Problem description: Exact copy, pictures excluded: reproduce every record below.

(Before and after images)
============================================================
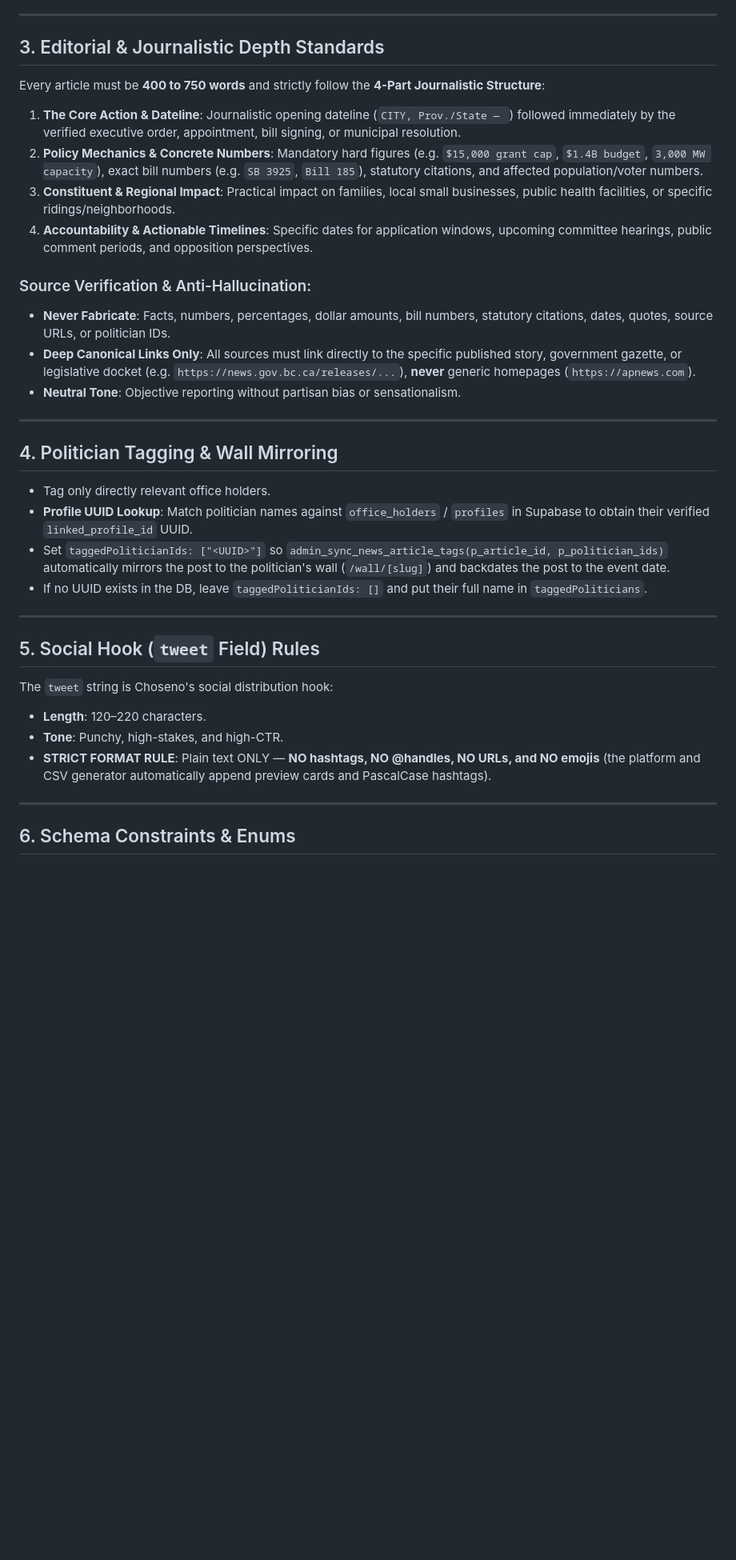
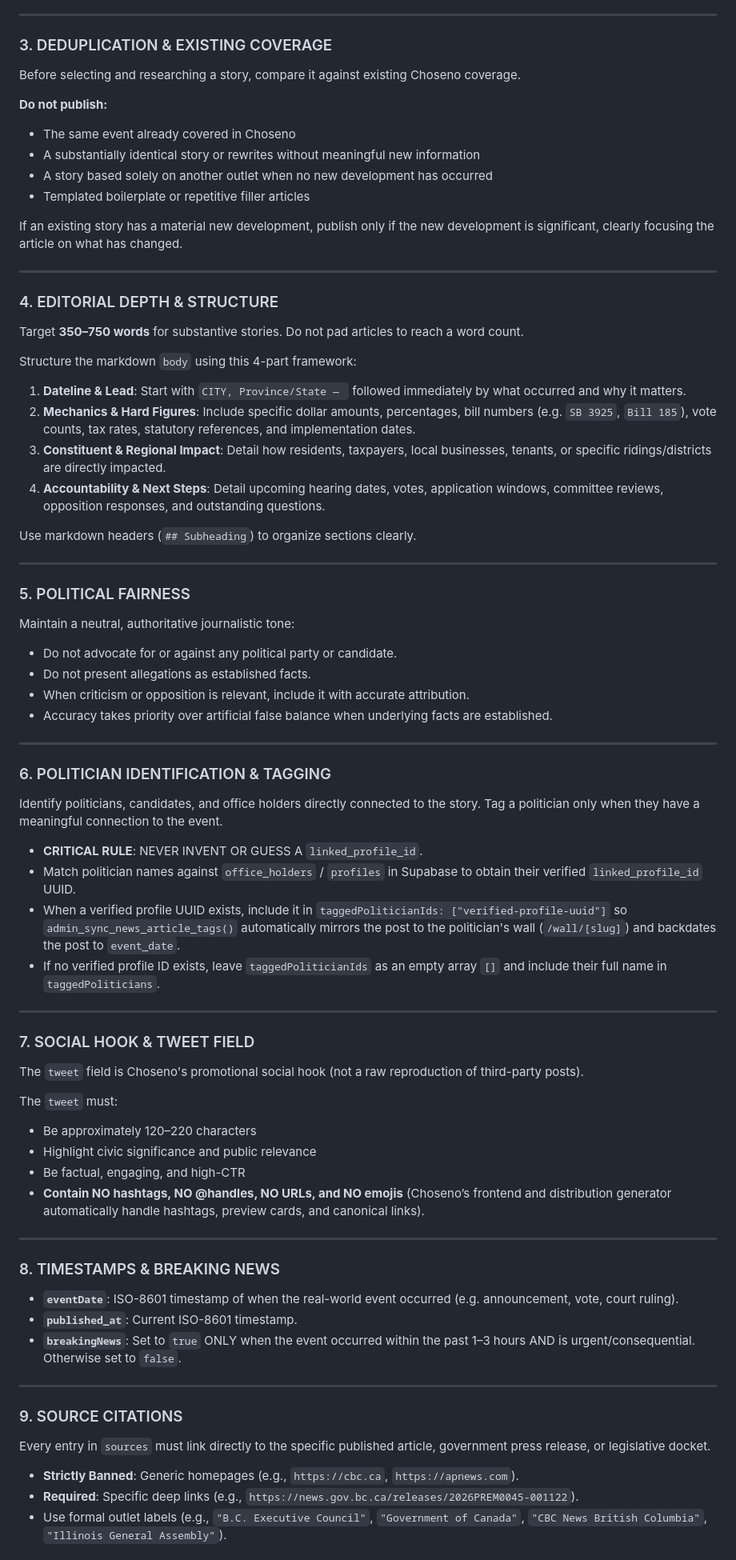
Before and after one commit to vmn2k4/srinath_choseno, a Markdown page: NewsCollectionPrompt.md, the part around one of its changes. Shown at 80% size. GitHub-like rendering; blank space fills up the shorter version.

Commit message:
docs(news): ensure all execution steps, allowed enums, and tagged politician UUID guidelines are explicitly present in NewsCollectionPrompt.md

```diff
--- a/NewsCollectionPrompt.md
+++ b/NewsCollectionPrompt.md
@@ -57,37 +59,72 @@ Combine multiple demand and supply indicators:
 
 ---
 
-## 3. Editorial & Journalistic Depth Standards
+### 3. DEDUPLICATION & EXISTING COVERAGE
+Before selecting and researching a story, compare it against existing Choseno coverage.
 
-Every article must be **400 to 750 words** and strictly follow the **4-Part Journalistic Structure**:
-1. **The Core Action & Dateline**: Journalistic opening dateline (`CITY, Prov./State — `) followed immediately by the verified executive order, appointment, bill signing, or municipal resolution.
-2. **Policy Mechanics & Concrete Numbers**: Mandatory hard figures (e.g. `$15,000 grant cap`, `$1.4B budget`, `3,000 MW capacity`), exact bill numbers (e.g. `SB 3925`, `Bill 185`), statutory citations, and affected population/voter numbers.
-3. **Constituent & Regional Impact**: Practical impact on families, local small businesses, public health facilities, or specific ridings/neighborhoods.
-4. **Accountability & Actionable Timelines**: Specific dates for application windows, upcoming committee hearings, public comment periods, and opposition perspectives.
+**Do not publish:**
+- The same event already covered in Choseno
+- A substantially identical story or rewrites without meaningful new information
+- A story based solely on another outlet when no new development has occurred
+- Templated boilerplate or repetitive filler articles
 
-### Source Verification & Anti-Hallucination:
-- **Never Fabricate**: Facts, numbers, percentages, dollar amounts, bill numbers, statutory citations, dates, quotes, source URLs, or politician IDs.
-- **Deep Canonical Links Only**: All sources must link directly to the specific published story, government gazette, or legislative docket (e.g. `https://news.gov.bc.ca/releases/...`), **never** generic homepages (`https://apnews.com`).
-- **Neutral Tone**: Objective reporting without partisan bias or sensationalism.
+If an existing story has a material new development, publish only if the new development is significant, clearly focusing the article on what has changed.
 
 ---
 
-## 4. Politician Tagging & Wall Mirroring
+### 4. EDITORIAL DEPTH & STRUCTURE
+Target **350–750 words** for substantive stories. Do not pad articles to reach a word count.
 
-- Tag only directly relevant office holders.
-- **Profile UUID Lookup**: Match politician names against `office_holders` / `profiles` in Supabase to obtain their verified `linked_profile_id` UUID.
-- Set `taggedPoliticianIds: ["<UUID>"]` so `admin_sync_news_article_tags(p_article_id, p_politician_ids)` automatically mirrors the post to the politician's wall (`/wall/[slug]`) and backdates the post to the event date.
-- If no UUID exists in the DB, leave `taggedPoliticianIds: []` and put their full name in `taggedPoliticians`.
+Structure the markdown `body` using this 4-part framework:
+1. **Dateline & Lead**: Start with `CITY, Province/State — ` followed immediately by what occurred and why it matters.
+2. **Mechanics & Hard Figures**: Include specific dollar amounts, percentages, bill numbers (e.g. `SB 3925`, `Bill 185`), vote counts, tax rates, statutory references, and implementation dates.
+3. **Constituent & Regional Impact**: Detail how residents, taxpayers, local businesses, tenants, or specific ridings/districts are directly impacted.
+4. **Accountability & Next Steps**: Detail upcoming hearing dates, votes, application windows, committee reviews, opposition responses, and outstanding questions.
+
+Use markdown headers (`## Subheading`) to organize sections clearly.
 
 ---
 
-## 5. Social Hook (`tweet` Field) Rules
-
-The `tweet` string is Choseno's social distribution hook:
-- **Length**: 120–220 characters.
-- **Tone**: Punchy, high-stakes, and high-CTR.
-- **STRICT FORMAT RULE**: Plain text ONLY — **NO hashtags, NO @handles, NO URLs, and NO emojis** (the platform and CSV generator automatically append preview cards and PascalCase hashtags).
+### 5. POLITICAL FAIRNESS
+Maintain a neutral, authoritative journalistic tone:
+- Do not advocate for or against any political party or candidate.
+- Do not present allegations as established facts.
+- When criticism or opposition is relevant, include it with accurate attribution.
+- Accuracy takes priority over artificial false balance when underlying facts are established.
 
 ---
 
-## 6. Schema Constraints & Enums
+### 6. POLITICIAN IDENTIFICATION & TAGGING
+Identify politicians, candidates, and office holders directly connected to the story. Tag a politician only when they have a meaningful connection to the event.
+
+- **CRITICAL RULE**: NEVER INVENT OR GUESS A `linked_profile_id`.
+- Match politician names against `office_holders` / `profiles` in Supabase to obtain their verified `linked_profile_id` UUID.
+- When a verified profile UUID exists, include it in `taggedPoliticianIds: ["verified-profile-uuid"]` so `admin_sync_news_article_tags()` automatically mirrors the post to the politician's wall (`/wall/[slug]`) and backdates the post to `event_date`.
+- If no verified profile ID exists, leave `taggedPoliticianIds` as an empty array `[]` and include their full name in `taggedPoliticians`.
+
+---
+
+### 7. SOCIAL HOOK & TWEET FIELD
+The `tweet` field is Choseno's promotional social hook (not a raw reproduction of third-party posts).
+
+The `tweet` must:
+- Be approximately 120–220 characters
+- Highlight civic significance and public relevance
+- Be factual, engaging, and high-CTR
+- **Contain NO hashtags, NO @handles, NO URLs, and NO emojis** (Choseno’s frontend and distribution generator automatically handle hashtags, preview cards, and canonical links).
+
+---
+
+### 8. TIMESTAMPS & BREAKING NEWS
+- **`eventDate`**: ISO-8601 timestamp of when the real-world event occurred (e.g. announcement, vote, court ruling).
+- **`published_at`**: Current ISO-8601 timestamp.
+- **`breakingNews`**: Set to `true` ONLY when the event occurred within the past 1–3 hours AND is urgent/consequential. Otherwise set to `false`.
+
+---
+
+### 9. SOURCE CITATIONS
+Every entry in `sources` must link directly to the specific published article, government press release, or legislative docket.
+- **Strictly Banned**: Generic homepages (e.g., `https://cbc.ca`, `https://apnews.com`).
+- **Required**: Specific deep links (e.g., `https://news.gov.bc.ca/releases/2026PREM0045-001122`).
+- Use formal outlet labels (e.g., `"B.C. Executive Council"`, `"Government of Canada"`, `"CBC News British Columbia"`, `"Illinois General Assembly"`).
+
```
Also changed, not shown: other parts of NewsCollectionPrompt.md (+77 -56 lines).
============================================================
Output for this task:
Before and after one commit to vmn2k4/srinath_choseno, a Markdown page: NewsCollectionPrompt.md, the part around one of its changes. Shown at 80% size. GitHub-like rendering; blank space fills up the shorter version.

Commit message:
docs(news): ensure all execution steps, allowed enums, and tagged politician UUID guidelines are explicitly present in NewsCollectionPrompt.md

```diff
--- a/NewsCollectionPrompt.md
+++ b/NewsCollectionPrompt.md
@@ -57,37 +59,72 @@ Combine multiple demand and supply indicators:
 
 ---
 
-## 3. Editorial & Journalistic Depth Standards
+### 3. DEDUPLICATION & EXISTING COVERAGE
+Before selecting and researching a story, compare it against existing Choseno coverage.
 
-Every article must be **400 to 750 words** and strictly follow the **4-Part Journalistic Structure**:
-1. **The Core Action & Dateline**: Journalistic opening dateline (`CITY, Prov./State — `) followed immediately by the verified executive order, appointment, bill signing, or municipal resolution.
-2. **Policy Mechanics & Concrete Numbers**: Mandatory hard figures (e.g. `$15,000 grant cap`, `$1.4B budget`, `3,000 MW capacity`), exact bill numbers (e.g. `SB 3925`, `Bill 185`), statutory citations, and affected population/voter numbers.
-3. **Constituent & Regional Impact**: Practical impact on families, local small businesses, public health facilities, or specific ridings/neighborhoods.
-4. **Accountability & Actionable Timelines**: Specific dates for application windows, upcoming committee hearings, public comment periods, and opposition perspectives.
+**Do not publish:**
+- The same event already covered in Choseno
+- A substantially identical story or rewrites without meaningful new information
+- A story based solely on another outlet when no new development has occurred
+- Templated boilerplate or repetitive filler articles
 
-### Source Verification & Anti-Hallucination:
-- **Never Fabricate**: Facts, numbers, percentages, dollar amounts, bill numbers, statutory citations, dates, quotes, source URLs, or politician IDs.
-- **Deep Canonical Links Only**: All sources must link directly to the specific published story, government gazette, or legislative docket (e.g. `https://news.gov.bc.ca/releases/...`), **never** generic homepages (`https://apnews.com`).
-- **Neutral Tone**: Objective reporting without partisan bias or sensationalism.
+If an existing story has a material new development, publish only if the new development is significant, clearly focusing the article on what has changed.
 
 ---
 
-## 4. Politician Tagging & Wall Mirroring
+### 4. EDITORIAL DEPTH & STRUCTURE
+Target **350–750 words** for substantive stories. Do not pad articles to reach a word count.
 
-- Tag only directly relevant office holders.
-- **Profile UUID Lookup**: Match politician names against `office_holders` / `profiles` in Supabase to obtain their verified `linked_profile_id` UUID.
-- Set `taggedPoliticianIds: ["<UUID>"]` so `admin_sync_news_article_tags(p_article_id, p_politician_ids)` automatically mirrors the post to the politician's wall (`/wall/[slug]`) and backdates the post to the event date.
-- If no UUID exists in the DB, leave `taggedPoliticianIds: []` and put their full name in `taggedPoliticians`.
+Structure the markdown `body` using this 4-part framework:
+1. **Dateline & Lead**: Start with `CITY, Province/State — ` followed immediately by what occurred and why it matters.
+2. **Mechanics & Hard Figures**: Include specific dollar amounts, percentages, bill numbers (e.g. `SB 3925`, `Bill 185`), vote counts, tax rates, statutory references, and implementation dates.
+3. **Constituent & Regional Impact**: Detail how residents, taxpayers, local businesses, tenants, or specific ridings/districts are directly impacted.
+4. **Accountability & Next Steps**: Detail upcoming hearing dates, votes, application windows, committee reviews, opposition responses, and outstanding questions.
+
+Use markdown headers (`## Subheading`) to organize sections clearly.
 
 ---
 
-## 5. Social Hook (`tweet` Field) Rules
-
-The `tweet` string is Choseno's social distribution hook:
-- **Length**: 120–220 characters.
-- **Tone**: Punchy, high-stakes, and high-CTR.
-- **STRICT FORMAT RULE**: Plain text ONLY — **NO hashtags, NO @handles, NO URLs, and NO emojis** (the platform and CSV generator automatically append preview cards and PascalCase hashtags).
+### 5. POLITICAL FAIRNESS
+Maintain a neutral, authoritative journalistic tone:
+- Do not advocate for or against any political party or candidate.
+- Do not present allegations as established facts.
+- When criticism or opposition is relevant, include it with accurate attribution.
+- Accuracy takes priority over artificial false balance when underlying facts are established.
 
 ---
 
-## 6. Schema Constraints & Enums
+### 6. POLITICIAN IDENTIFICATION & TAGGING
+Identify politicians, candidates, and office holders directly connected to the story. Tag a politician only when they have a meaningful connection to the event.
+
+- **CRITICAL RULE**: NEVER INVENT OR GUESS A `linked_profile_id`.
+- Match politician names against `office_holders` / `profiles` in Supabase to obtain their verified `linked_profile_id` UUID.
+- When a verified profile UUID exists, include it in `taggedPoliticianIds: ["verified-profile-uuid"]` so `admin_sync_news_article_tags()` automatically mirrors the post to the politician's wall (`/wall/[slug]`) and backdates the post to `event_date`.
+- If no verified profile ID exists, leave `taggedPoliticianIds` as an empty array `[]` and include their full name in `taggedPoliticians`.
+
+---
+
+### 7. SOCIAL HOOK & TWEET FIELD
+The `tweet` field is Choseno's promotional social hook (not a raw reproduction of third-party posts).
+
+The `tweet` must:
+- Be approximately 120–220 characters
+- Highlight civic significance and public relevance
+- Be factual, engaging, and high-CTR
+- **Contain NO hashtags, NO @handles, NO URLs, and NO emojis** (Choseno’s frontend and distribution generator automatically handle hashtags, preview cards, and canonical links).
+
+---
+
+### 8. TIMESTAMPS & BREAKING NEWS
+- **`eventDate`**: ISO-8601 timestamp of when the real-world event occurred (e.g. announcement, vote, court ruling).
+- **`published_at`**: Current ISO-8601 timestamp.
+- **`breakingNews`**: Set to `true` ONLY when the event occurred within the past 1–3 hours AND is urgent/consequential. Otherwise set to `false`.
+
+---
+
+### 9. SOURCE CITATIONS
+Every entry in `sources` must link directly to the specific published article, government press release, or legislative docket.
+- **Strictly Banned**: Generic homepages (e.g., `https://cbc.ca`, `https://apnews.com`).
+- **Required**: Specific deep links (e.g., `https://news.gov.bc.ca/releases/2026PREM0045-001122`).
+- Use formal outlet labels (e.g., `"B.C. Executive Council"`, `"Government of Canada"`, `"CBC News British Columbia"`, `"Illinois General Assembly"`).
+
```
Also changed, not shown: other parts of NewsCollectionPrompt.md (+77 -56 lines).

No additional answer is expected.